## Directions for this task
Report how many lines in the records below contain the word "QGridLayout". Nothing else belongs in the answer.

## Data for this exercise

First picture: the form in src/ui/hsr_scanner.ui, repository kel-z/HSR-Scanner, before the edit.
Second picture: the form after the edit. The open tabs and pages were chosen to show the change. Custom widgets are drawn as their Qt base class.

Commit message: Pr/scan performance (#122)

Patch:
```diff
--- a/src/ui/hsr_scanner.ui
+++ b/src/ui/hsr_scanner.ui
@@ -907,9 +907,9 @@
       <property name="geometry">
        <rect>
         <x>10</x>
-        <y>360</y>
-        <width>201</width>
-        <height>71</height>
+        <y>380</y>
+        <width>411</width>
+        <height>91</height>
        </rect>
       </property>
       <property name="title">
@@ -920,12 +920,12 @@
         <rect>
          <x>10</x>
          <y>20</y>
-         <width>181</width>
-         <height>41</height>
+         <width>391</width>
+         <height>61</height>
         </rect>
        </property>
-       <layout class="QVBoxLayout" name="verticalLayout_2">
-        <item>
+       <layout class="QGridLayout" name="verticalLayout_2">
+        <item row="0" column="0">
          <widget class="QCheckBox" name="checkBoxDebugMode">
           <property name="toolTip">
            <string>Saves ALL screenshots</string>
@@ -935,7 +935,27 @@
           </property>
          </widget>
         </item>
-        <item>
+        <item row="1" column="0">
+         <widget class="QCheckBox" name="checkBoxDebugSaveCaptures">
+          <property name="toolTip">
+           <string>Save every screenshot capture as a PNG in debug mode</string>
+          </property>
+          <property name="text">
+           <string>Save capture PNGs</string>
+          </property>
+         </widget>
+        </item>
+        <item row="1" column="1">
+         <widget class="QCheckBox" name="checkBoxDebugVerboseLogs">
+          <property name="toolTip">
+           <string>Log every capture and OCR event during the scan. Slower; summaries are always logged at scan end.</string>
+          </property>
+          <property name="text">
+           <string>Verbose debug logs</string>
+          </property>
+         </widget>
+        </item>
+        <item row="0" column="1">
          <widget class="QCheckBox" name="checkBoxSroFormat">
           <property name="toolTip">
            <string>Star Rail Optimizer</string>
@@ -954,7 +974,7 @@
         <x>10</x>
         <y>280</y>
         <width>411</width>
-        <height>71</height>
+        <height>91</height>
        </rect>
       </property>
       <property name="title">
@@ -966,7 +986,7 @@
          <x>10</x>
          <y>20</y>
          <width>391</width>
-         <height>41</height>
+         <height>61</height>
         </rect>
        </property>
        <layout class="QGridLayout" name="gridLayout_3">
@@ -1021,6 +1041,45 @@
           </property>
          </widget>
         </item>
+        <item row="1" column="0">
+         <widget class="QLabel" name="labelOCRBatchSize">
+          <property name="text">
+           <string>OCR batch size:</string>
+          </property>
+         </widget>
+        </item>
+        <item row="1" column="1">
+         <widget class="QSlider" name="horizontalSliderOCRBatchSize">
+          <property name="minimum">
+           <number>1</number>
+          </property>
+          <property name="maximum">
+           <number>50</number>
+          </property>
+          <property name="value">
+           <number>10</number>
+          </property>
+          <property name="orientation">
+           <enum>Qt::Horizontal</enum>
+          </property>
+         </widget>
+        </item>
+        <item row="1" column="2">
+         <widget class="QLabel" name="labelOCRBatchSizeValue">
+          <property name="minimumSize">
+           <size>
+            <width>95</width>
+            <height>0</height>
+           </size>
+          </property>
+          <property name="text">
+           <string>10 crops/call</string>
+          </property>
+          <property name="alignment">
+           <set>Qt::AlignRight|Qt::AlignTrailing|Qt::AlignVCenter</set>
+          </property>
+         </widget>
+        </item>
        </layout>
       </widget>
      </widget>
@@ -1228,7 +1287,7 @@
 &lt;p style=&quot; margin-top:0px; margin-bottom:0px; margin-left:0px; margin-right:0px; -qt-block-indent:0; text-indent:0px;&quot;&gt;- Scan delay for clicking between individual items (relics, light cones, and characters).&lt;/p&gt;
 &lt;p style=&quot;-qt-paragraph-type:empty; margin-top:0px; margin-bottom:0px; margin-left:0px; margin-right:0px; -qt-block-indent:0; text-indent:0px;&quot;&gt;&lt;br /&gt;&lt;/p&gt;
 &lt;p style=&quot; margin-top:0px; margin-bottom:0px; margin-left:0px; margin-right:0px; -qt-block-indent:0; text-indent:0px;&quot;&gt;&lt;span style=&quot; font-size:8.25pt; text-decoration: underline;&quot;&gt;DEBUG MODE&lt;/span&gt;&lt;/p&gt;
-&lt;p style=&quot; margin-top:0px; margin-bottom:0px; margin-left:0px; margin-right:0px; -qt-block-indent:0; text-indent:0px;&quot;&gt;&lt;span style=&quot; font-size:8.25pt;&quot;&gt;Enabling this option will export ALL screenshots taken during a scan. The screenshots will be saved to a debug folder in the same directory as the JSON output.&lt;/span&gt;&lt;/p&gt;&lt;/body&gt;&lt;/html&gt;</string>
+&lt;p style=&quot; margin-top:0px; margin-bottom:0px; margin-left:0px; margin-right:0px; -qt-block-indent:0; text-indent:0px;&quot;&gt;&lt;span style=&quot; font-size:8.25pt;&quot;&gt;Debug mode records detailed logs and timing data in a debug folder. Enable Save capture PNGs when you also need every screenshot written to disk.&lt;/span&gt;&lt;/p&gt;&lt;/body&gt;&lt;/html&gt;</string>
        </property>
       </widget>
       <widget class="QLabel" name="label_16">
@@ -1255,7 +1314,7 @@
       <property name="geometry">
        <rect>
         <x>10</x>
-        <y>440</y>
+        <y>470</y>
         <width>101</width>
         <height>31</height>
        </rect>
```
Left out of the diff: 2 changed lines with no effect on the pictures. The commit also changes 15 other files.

---

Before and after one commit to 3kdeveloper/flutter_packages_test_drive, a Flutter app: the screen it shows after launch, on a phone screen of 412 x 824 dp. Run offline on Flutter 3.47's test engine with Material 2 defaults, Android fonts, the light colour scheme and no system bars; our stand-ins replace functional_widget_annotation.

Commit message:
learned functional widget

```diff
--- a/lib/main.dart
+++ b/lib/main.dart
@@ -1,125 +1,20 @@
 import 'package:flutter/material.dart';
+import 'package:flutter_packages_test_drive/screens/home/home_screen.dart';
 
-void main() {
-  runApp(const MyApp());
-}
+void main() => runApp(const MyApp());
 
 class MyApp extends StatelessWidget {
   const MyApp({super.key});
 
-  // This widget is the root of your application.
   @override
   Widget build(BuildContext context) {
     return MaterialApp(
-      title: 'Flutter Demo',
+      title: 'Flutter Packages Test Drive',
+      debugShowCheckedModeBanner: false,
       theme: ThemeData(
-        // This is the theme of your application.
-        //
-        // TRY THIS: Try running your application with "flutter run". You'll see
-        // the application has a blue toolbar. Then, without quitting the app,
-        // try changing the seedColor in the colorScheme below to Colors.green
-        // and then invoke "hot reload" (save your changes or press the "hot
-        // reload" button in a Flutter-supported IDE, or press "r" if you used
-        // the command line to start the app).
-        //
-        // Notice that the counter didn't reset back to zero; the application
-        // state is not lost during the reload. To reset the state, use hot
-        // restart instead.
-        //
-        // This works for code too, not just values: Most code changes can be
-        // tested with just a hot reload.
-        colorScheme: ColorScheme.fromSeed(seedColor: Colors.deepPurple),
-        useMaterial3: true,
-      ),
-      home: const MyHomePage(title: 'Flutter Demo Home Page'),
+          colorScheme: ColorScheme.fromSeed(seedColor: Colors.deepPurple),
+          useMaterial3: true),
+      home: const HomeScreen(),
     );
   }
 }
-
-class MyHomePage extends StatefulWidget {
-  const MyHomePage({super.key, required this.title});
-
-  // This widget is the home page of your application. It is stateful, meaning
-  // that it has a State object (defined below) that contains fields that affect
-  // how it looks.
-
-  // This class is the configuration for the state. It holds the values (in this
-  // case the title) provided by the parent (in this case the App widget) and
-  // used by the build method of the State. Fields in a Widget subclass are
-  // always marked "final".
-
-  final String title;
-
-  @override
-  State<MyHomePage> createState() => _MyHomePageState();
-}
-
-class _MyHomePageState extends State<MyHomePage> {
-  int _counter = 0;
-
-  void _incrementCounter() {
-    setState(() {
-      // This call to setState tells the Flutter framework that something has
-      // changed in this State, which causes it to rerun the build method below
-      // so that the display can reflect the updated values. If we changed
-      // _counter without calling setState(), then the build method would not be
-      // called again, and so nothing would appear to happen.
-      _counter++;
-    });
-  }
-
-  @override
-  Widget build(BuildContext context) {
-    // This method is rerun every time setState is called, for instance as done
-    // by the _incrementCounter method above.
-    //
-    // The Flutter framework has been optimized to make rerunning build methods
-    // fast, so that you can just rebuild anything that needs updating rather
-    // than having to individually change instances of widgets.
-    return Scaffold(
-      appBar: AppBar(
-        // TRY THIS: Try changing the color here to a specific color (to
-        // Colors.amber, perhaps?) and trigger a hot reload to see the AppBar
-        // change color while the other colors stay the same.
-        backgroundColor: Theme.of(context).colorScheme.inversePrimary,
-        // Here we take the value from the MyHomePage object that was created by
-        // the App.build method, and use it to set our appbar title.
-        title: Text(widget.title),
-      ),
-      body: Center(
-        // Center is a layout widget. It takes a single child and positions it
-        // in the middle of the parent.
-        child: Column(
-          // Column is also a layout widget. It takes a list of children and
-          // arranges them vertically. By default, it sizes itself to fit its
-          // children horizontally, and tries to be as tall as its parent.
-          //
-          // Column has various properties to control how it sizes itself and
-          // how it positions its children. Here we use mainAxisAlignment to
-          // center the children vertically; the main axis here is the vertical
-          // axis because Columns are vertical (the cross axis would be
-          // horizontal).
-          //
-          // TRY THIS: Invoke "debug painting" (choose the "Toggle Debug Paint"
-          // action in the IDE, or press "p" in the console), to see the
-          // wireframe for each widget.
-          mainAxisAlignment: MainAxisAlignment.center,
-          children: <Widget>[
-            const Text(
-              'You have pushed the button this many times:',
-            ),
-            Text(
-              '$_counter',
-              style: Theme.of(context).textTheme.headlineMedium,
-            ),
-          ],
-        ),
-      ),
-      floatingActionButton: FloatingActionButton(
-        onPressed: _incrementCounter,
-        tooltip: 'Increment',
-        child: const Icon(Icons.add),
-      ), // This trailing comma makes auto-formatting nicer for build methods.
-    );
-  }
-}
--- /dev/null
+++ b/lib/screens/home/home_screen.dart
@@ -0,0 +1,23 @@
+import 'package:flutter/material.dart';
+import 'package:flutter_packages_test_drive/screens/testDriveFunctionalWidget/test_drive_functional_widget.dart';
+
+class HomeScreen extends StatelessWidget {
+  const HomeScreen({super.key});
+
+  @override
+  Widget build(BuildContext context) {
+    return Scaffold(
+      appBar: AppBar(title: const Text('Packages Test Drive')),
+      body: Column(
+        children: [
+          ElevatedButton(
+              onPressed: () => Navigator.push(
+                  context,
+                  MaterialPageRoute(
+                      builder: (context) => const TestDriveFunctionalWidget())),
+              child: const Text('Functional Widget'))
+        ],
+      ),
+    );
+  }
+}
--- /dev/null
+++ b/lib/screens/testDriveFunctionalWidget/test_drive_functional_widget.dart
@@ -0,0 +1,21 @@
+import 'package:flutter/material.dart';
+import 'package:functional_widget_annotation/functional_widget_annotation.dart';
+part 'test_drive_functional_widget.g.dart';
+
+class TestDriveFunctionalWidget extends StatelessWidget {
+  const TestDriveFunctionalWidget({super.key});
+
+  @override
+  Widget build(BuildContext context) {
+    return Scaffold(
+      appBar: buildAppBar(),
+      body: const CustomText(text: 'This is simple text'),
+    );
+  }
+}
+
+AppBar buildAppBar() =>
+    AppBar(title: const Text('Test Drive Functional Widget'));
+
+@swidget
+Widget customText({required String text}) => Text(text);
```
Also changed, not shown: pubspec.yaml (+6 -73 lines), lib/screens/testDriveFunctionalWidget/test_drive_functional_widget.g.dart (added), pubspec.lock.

## Response for this exercise
2